Likewise, it is very difficult to take a critical distance over the technical functioning of the Private Office. As Henderson indicates in his Prologue, very little has been written about the subject – indeed he offers this as one of the motivations for writing the book. Once again, therefore, one has to take what he says at face value, especially when he discusses the Potsdam Conference and the Bevin years, since most protagonists are now dead and cannot therefore contradict him. The ‘educated’ public will no doubt be fascinated by this little-known office which works in such an unobtrusive way and yet can influence policy so strongly – or perhaps one should speak in the past tense, since Henderson clearly believes that his description is probably no longer valid, first because ‘the décor of the Private Secretaries’ room has changed and is no longer as shabby and stale as the stage-set of Agatha Christie’s Mousetrap’ (Epilogue), but above all because of the increasing influence of ‘special advisers’ not drawn from the Civil Service, but from the world of politics.

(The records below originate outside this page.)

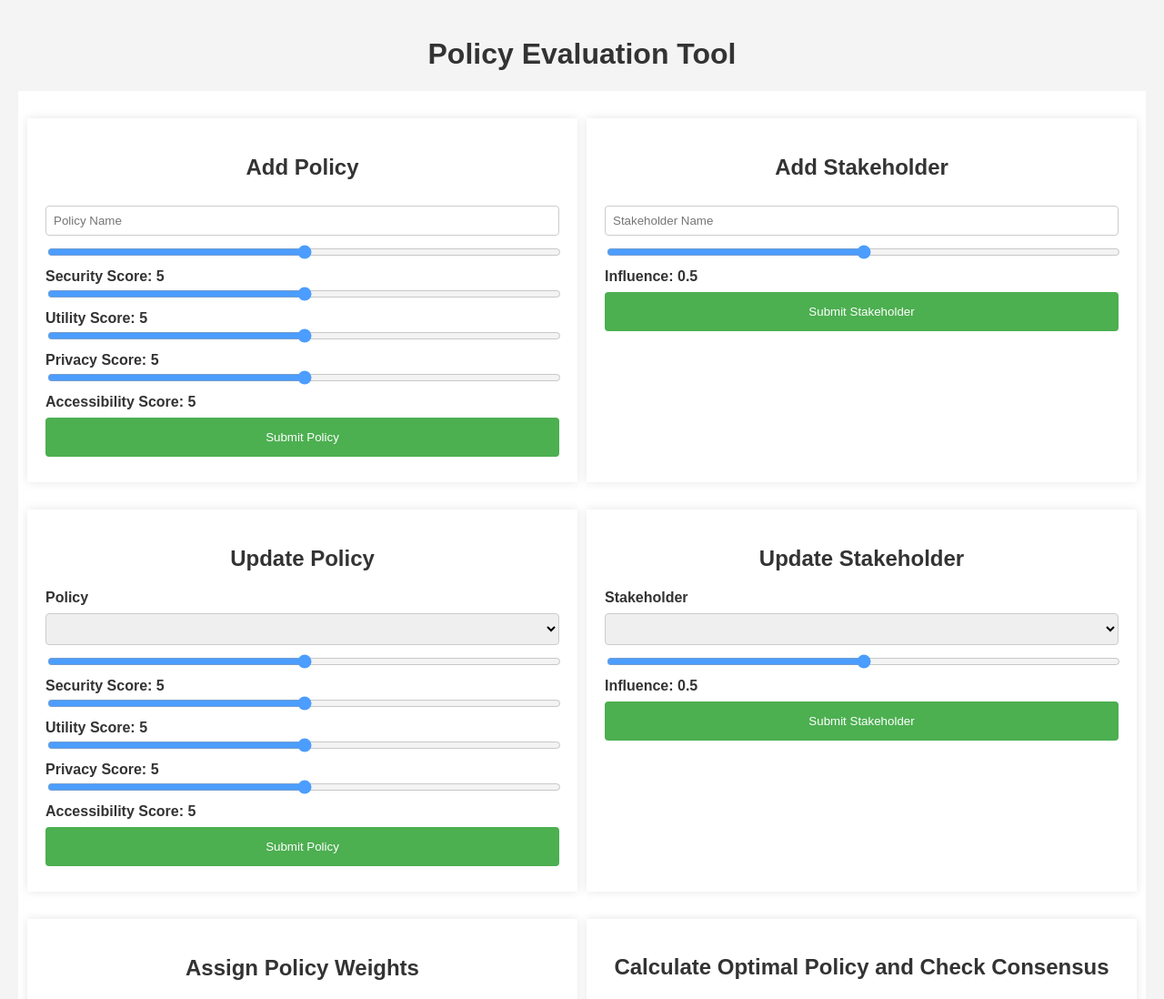
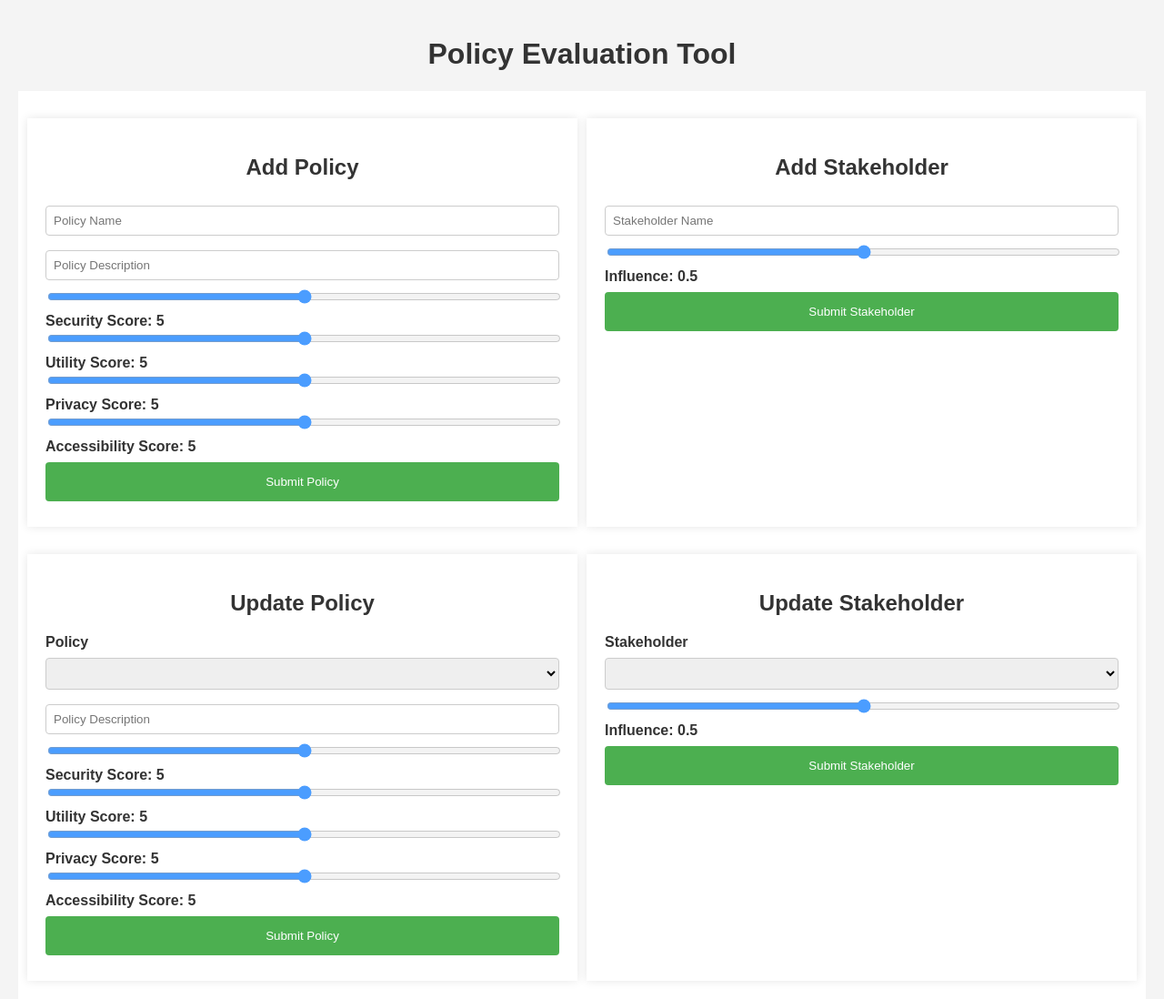
Before and after one commit to adityasissodiya/AccessControlPolicyNegotiationAlgorithm, a Flask app: template app/templates/index.html in a window 1280 px wide. Shown: the top 1098 px of the page at 91% size. Run offline with Flask 3, Linux system fonts and the light colour scheme; the template is opened without the code that fills it, so the values that code supplies are empty.

Commit message:
adding description field to policies table

```diff
--- a/app/models.py
+++ b/app/models.py
@@ -6,6 +6,7 @@ class Policy(db.Model):
     policy_id = db.Column(db.Integer, primary_key=True)
     name = db.Column(db.String(255), unique=True, nullable=False)
     details = db.Column(JSONB, nullable=False)
+    description = db.Column(db.String(1024), nullable=True)
 
 class Stakeholder(db.Model):
     __tablename__ = 'stakeholders'
--- a/app/routes.py
+++ b/app/routes.py
@@ -8,39 +8,7 @@ utility_threshold = 7  # Utility Threshold for Consensus
 @app.route('/get/policies', methods=['GET'])
 def get_policies():
     policies = Policy.query.all()
-    return jsonify([{'policy_id': p.policy_id, 'name': p.name, 'details': p.details} for p in policies])
-
-@app.route('/get/policy/<name>', methods=['GET'])
-def get_policy_by_name(name):
-    policy = Policy.query.filter_by(name=name).first()
-    if policy:
-        return jsonify({
-            'policy_id': policy.policy_id,
-            'name': policy.name,
-            'details': policy.details
-        })
-    else:
-        return 'Policy not found', 404
-
-@app.route('/update/policy', methods=['POST'])
-def update_policy():
-    data = request.get_json()
-    if not data or 'policy_name' not in data or 'details' not in data:
-        return jsonify({'error': 'Missing policy name or details'}), 400
-
-    policy_name = data['policy_name']
-    policy = Policy.query.filter_by(name=policy_name).first()
-    if not policy:
-        return jsonify({'error': 'Policy not found'}), 404
-
-    try:
-        # Assuming 'details' is a dictionary with updated scores
-        policy.details = data['details']
-        db.session.commit()
-        return jsonify({'message': 'Policy updated successfully'}), 200
-    except Exception as e:
-        db.session.rollback()
-        return jsonify({'error': str(e)}), 500
+    return jsonify([{'policy_id': p.policy_id, 'name': p.name, 'details': p.details, 'description': p.description} for p in policies])
 
 @app.route('/get/stakeholders', methods=['GET'])
 def get_stakeholders():
@@ -64,11 +32,48 @@ def get_weights():
     weights = Weight.query.all()
     return jsonify([{'weight_id': w.weight_id, 'stakeholder_id': w.stakeholder_id, 'policy_id': w.policy_id, 'weights': w.weights} for w in weights])
 
+@app.route('/get/policy/<name>', methods=['GET'])
+def get_policy_by_name(name):
+    policy = Policy.query.filter_by(name=name).first()
+    if policy:
+        return jsonify({
+            'policy_id': policy.policy_id,
+            'name': policy.name,
+            'details': policy.details,
+            'description': policy.description
+        })
+    else:
+        return 'Policy not found', 404
+
+@app.route('/get/weight/<stakeholder_name>/<policy_name>', methods=['GET'])
+def get_weight(stakeholder_name, policy_name):
+    stakeholder = Stakeholder.query.filter_by(name=stakeholder_name).first()
+    if not stakeholder:
+        return jsonify({'error': 'Stakeholder not found'}), 404
+
+    policy = Policy.query.filter_by(name=policy_name).first()
+    if not policy:
+        return jsonify({'error': 'Policy not found'}), 404
+
+    weight_entry = Weight.query.filter_by(stakeholder_id=stakeholder.stakeholder_id, policy_id=policy.policy_id).first()
+    if weight_entry:
+        return jsonify({
+            'stakeholder': stakeholder_name,
+            'policy': policy_name,
+            'weights': weight_entry.weights  # Returning the JSONB data directly
+        })
+    else:
+        return jsonify({'error': 'No weights assigned by this stakeholder to this policy'}), 404
+
 @app.route('/add/policies', methods=['POST'])
 def add_policy():
-    if not request.json or not 'name' in request.json or not 'details' in request.json:
-        abort(400)  # bad request if missing JSON data
-    new_policy = Policy(name=request.json['name'], details=request.json['details'])
+    if not request.json or 'name' not in request.json or 'details' not in request.json:
+        abort(400)
+    new_policy = Policy(
+        name=request.json['name'],
+        details=request.json['details'],
+        description=request.json.get('description')  # Handle optional description
+    )
     db.session.add(new_policy)
     db.session.commit()
     return jsonify({'message': 'Policy added successfully'}), 201
@@ -91,25 +96,25 @@ def add_weight():
     db.session.commit()
     return jsonify({'message': 'Weight added successfully'}), 201
 
-@app.route('/get/weight/<stakeholder_name>/<policy_name>', methods=['GET'])
-def get_weight(stakeholder_name, policy_name):
-    stakeholder = Stakeholder.query.filter_by(name=stakeholder_name).first()
-    if not stakeholder:
-        return jsonify({'error': 'Stakeholder not found'}), 404
+@app.route('/update/policy', methods=['POST'])
+def update_policy():
+    data = request.get_json()
+    if not data or 'policy_name' not in data or 'details' not in data:
+        return jsonify({'error': 'Missing policy name or details'}), 400
 
+    policy_name = data['policy_name']
     policy = Policy.query.filter_by(name=policy_name).first()
     if not policy:
         return jsonify({'error': 'Policy not found'}), 404
 
-    weight_entry = Weight.query.filter_by(stakeholder_id=stakeholder.stakeholder_id, policy_id=policy.policy_id).first()
-    if weight_entry:
-        return jsonify({
-            'stakeholder': stakeholder_name,
-            'policy': policy_name,
-            'weights': weight_entry.weights  # Returning the JSONB data directly
-        })
-    else:
-        return jsonify({'error': 'No weights assigned by this stakeholder to this policy'}), 404
+    try:
+        policy.details = data['details']
+        policy.description = data.get('description', policy.description)  # Update description if provided
+        db.session.commit()
+        return jsonify({'message': 'Policy updated successfully'}), 200
+    except Exception as e:
+        db.session.rollback()
+        return jsonify({'error': str(e)}), 500
 
 @app.route('/update/weights', methods=['POST'])
 def update_weights():
--- a/app/static/script.js
+++ b/app/static/script.js
@@ -8,6 +8,7 @@ document.querySelectorAll('input[type="range"]').forEach(input => {
 
 function addPolicy() {
     const policyName = document.getElementById('policyName').value;
+    const policyDescription = document.getElementById('policyDescriptionAdd').value;
     const securityScore = document.getElementById('addSecurity').value;
     const utilityScore = document.getElementById('addUtility').value;
     const privacyScore = document.getElementById('addPrivacy').value;
@@ -25,7 +26,10 @@ function addPolicy() {
         headers: {
             'Content-Type': 'application/json'
         },
-        body: JSON.stringify({ name: policyName, details: policyDetails })
+        body: JSON.stringify({
+            name: policyName,
+            details: policyDetails,
+            description: policyDescription })
     })
     .then(response => response.json())
     .then(data => {
@@ -43,6 +47,7 @@ function addPolicy() {
 function updatePolicy() {
     const policySelect = document.getElementById('policySelect');
     const policyName = policySelect.options[policySelect.selectedIndex].text; // Get the selected option's text
+    const policyDescription = document.getElementById('policyDescriptionUpdate').value; // Get the description value
     const details = {
         security: parseInt(document.getElementById('security').value),
         utility: parseInt(document.getElementById('utility').value),
@@ -57,7 +62,8 @@ function updatePolicy() {
         },
         body: JSON.stringify({
             policy_name: policyName,  // Send the policy name
-            details: details
+            details: details,
+            description: policyDescription
         })
     })
     .then(response => response.json())
@@ -133,6 +139,7 @@ function updatePolicyForm() {
             document.getElementById('privacyValue').innerText = data.details.privacy;
             document.getElementById('accessibility').value = data.details.accessibility;
             document.getElementById('accessibilityValue').innerText = data.details.accessibility;
+            document.getElementById('policyDescriptionUpdate').value = data.description;
         })
         .catch(error => console.error('Error updating policy form:', error));
 }
--- a/app/templates/index.html
+++ b/app/templates/index.html
@@ -13,6 +13,7 @@
     <h2>Add Policy</h2>
     <form id="policyForm">
         <input type="text" id="policyName" placeholder="Policy Name" required>
+        <input type="text" id="policyDescriptionAdd" placeholder="Policy Description" required>
         <input type="range" id="addSecurity" min="0" max="10" step="1" value="5">
         <label for="addSecurity">Security Score: <span id="addSecurityValue">5</span></label>
         <input type="range" id="addUtility" min="0" max="10" step="1" value="5">
@@ -36,13 +37,14 @@
 
 </div>
 
-<div  >
+<div>
     <h2>Update Policy</h2>
     <form id="policyForm">
         <label for="policySelect">Policy</label>
         <select id="policySelect" onchange="updatePolicyForm()">
             <!-- Options will be populated dynamically from the database -->
         </select>
+        <input type="text" id="policyDescriptionUpdate" placeholder="Policy Description">
         <input type="range" id="security" min="0" max="10" step="1" value="5" oninput="document.getElementById('securityValue').innerText = this.value;">
         <label for="security">Security Score: <span id="securityValue">5</span></label>
         <input type="range" id="utility" min="0" max="10" step="1" value="5" oninput="document.getElementById('utilityValue').innerText = this.value;">
```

Finally, though Henderson is probably not aware of it, the book in fact tells us much more about him than anything or anybody else – this is in the nature of memoirs: what we have is not a first-degree reality, but a second-degree ‘reality’, reality as interpreted and consciously or unconsciously filtered by Henderson and recaptured in his volume. Though his affectionate loyalty to Bevin and Butler is in no doubt, it is equally clear that his favourite boss was Michael Stewart (Foreign Secretary, 1965-66 and 1968-70 – we learn that in the extremely useful appendix which lists all Foreign Secretaries from Eden, 1940-45 to Straw, 2001-present), the ‘Unsung Foreign Secretary’ as he calls him in the title of Chapter 8. Henderson only served under him for a few months in 1965, but it is obvious that they left a deep mark on him. With diplomatic diffidence, Henderson indirectly suggests where his preferences go: ‘Whilst avoiding the temptation to place the Foreign Secretaries I have known in some order of attainment, I cannot refrain from saying that I think Michael Stewart is one of the most underestimated, the result partly of his unassuming personality’. Most politicians today, he concludes in the Epilogue, are held in ‘widespread contempt’ because of their ‘evident vanity and personal ambition’ – but we are given to understand that British politics would have taken a totally different turn if in the hands of people like Michael Stewart. The book therefore offers more than a description of the Private Office – a reflection on the evolution of the political world since 1945, and here Henderson is no longer a chronicler, but becomes a moralist, who tells us far more on his own conception of political ethics than on the day-to-day functioning of Whitehall as seen by an ‘insider’. This ‘second-degree’ dimension of the book will be appreciated by readers interested in the ‘old school’ conception of the British political decision-making process as expounded by a proficient practitioner born in 1919 and trained in the tradition of the wartime and immediate post-war Civil Service.

According once again to a proud tradition which seems to be losing ground every day, the book has benefited from exceptionally careful proof-reading (no doubt by the author himself), as not a single misprint has been detected – a very rare occurrence these days, which must of course be applauded by appreciative reviewers and readers.